═════ Material shown ═════

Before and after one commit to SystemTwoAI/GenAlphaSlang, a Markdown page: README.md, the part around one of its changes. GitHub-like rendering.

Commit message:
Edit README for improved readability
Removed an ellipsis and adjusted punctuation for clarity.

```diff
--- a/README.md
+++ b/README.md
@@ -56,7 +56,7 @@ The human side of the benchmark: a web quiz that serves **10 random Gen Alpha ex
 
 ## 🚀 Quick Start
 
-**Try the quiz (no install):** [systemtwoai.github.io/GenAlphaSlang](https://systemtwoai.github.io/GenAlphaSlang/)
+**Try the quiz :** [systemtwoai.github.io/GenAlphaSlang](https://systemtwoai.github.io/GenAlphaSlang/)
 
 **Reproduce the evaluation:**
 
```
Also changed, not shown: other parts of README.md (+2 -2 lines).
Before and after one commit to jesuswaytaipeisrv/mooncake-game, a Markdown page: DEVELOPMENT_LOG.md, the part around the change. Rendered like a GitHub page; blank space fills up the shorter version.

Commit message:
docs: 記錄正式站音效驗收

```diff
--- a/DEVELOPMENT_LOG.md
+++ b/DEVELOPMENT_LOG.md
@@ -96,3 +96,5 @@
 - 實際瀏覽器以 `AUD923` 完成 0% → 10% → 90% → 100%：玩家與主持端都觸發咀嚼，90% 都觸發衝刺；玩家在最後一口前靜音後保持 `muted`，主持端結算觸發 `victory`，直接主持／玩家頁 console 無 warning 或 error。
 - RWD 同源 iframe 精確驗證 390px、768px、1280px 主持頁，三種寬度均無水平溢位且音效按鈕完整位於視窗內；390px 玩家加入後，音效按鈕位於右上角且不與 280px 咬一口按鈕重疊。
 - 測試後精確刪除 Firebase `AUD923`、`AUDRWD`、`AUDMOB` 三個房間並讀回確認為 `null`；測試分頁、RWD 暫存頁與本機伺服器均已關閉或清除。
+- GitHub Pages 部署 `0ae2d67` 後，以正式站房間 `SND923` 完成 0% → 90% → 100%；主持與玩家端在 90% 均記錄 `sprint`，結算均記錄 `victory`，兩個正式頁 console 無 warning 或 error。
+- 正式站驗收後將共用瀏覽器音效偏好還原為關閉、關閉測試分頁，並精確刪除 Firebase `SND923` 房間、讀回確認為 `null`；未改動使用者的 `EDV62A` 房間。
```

═════

● **What is being asked**
Retype the material above exactly as given.

● **Expected answer**
Before and after one commit to SystemTwoAI/GenAlphaSlang, a Markdown page: README.md, the part around one of its changes. GitHub-like rendering.

Commit message:
Edit README for improved readability
Removed an ellipsis and adjusted punctuation for clarity.

```diff
--- a/README.md
+++ b/README.md
@@ -56,7 +56,7 @@ The human side of the benchmark: a web quiz that serves **10 random Gen Alpha ex
 
 ## 🚀 Quick Start
 
-**Try the quiz (no install):** [systemtwoai.github.io/GenAlphaSlang](https://systemtwoai.github.io/GenAlphaSlang/)
+**Try the quiz :** [systemtwoai.github.io/GenAlphaSlang](https://systemtwoai.github.io/GenAlphaSlang/)
 
 **Reproduce the evaluation:**
 
```
Also changed, not shown: other parts of README.md (+2 -2 lines).
Before and after one commit to jesuswaytaipeisrv/mooncake-game, a Markdown page: DEVELOPMENT_LOG.md, the part around the change. Rendered like a GitHub page; blank space fills up the shorter version.

Commit message:
docs: 記錄正式站音效驗收

```diff
--- a/DEVELOPMENT_LOG.md
+++ b/DEVELOPMENT_LOG.md
@@ -96,3 +96,5 @@
 - 實際瀏覽器以 `AUD923` 完成 0% → 10% → 90% → 100%：玩家與主持端都觸發咀嚼，90% 都觸發衝刺；玩家在最後一口前靜音後保持 `muted`，主持端結算觸發 `victory`，直接主持／玩家頁 console 無 warning 或 error。
 - RWD 同源 iframe 精確驗證 390px、768px、1280px 主持頁，三種寬度均無水平溢位且音效按鈕完整位於視窗內；390px 玩家加入後，音效按鈕位於右上角且不與 280px 咬一口按鈕重疊。
 - 測試後精確刪除 Firebase `AUD923`、`AUDRWD`、`AUDMOB` 三個房間並讀回確認為 `null`；測試分頁、RWD 暫存頁與本機伺服器均已關閉或清除。
+- GitHub Pages 部署 `0ae2d67` 後，以正式站房間 `SND923` 完成 0% → 90% → 100%；主持與玩家端在 90% 均記錄 `sprint`，結算均記錄 `victory`，兩個正式頁 console 無 warning 或 error。
+- 正式站驗收後將共用瀏覽器音效偏好還原為關閉、關閉測試分頁，並精確刪除 Firebase `SND923` 房間、讀回確認為 `null`；未改動使用者的 `EDV62A` 房間。
```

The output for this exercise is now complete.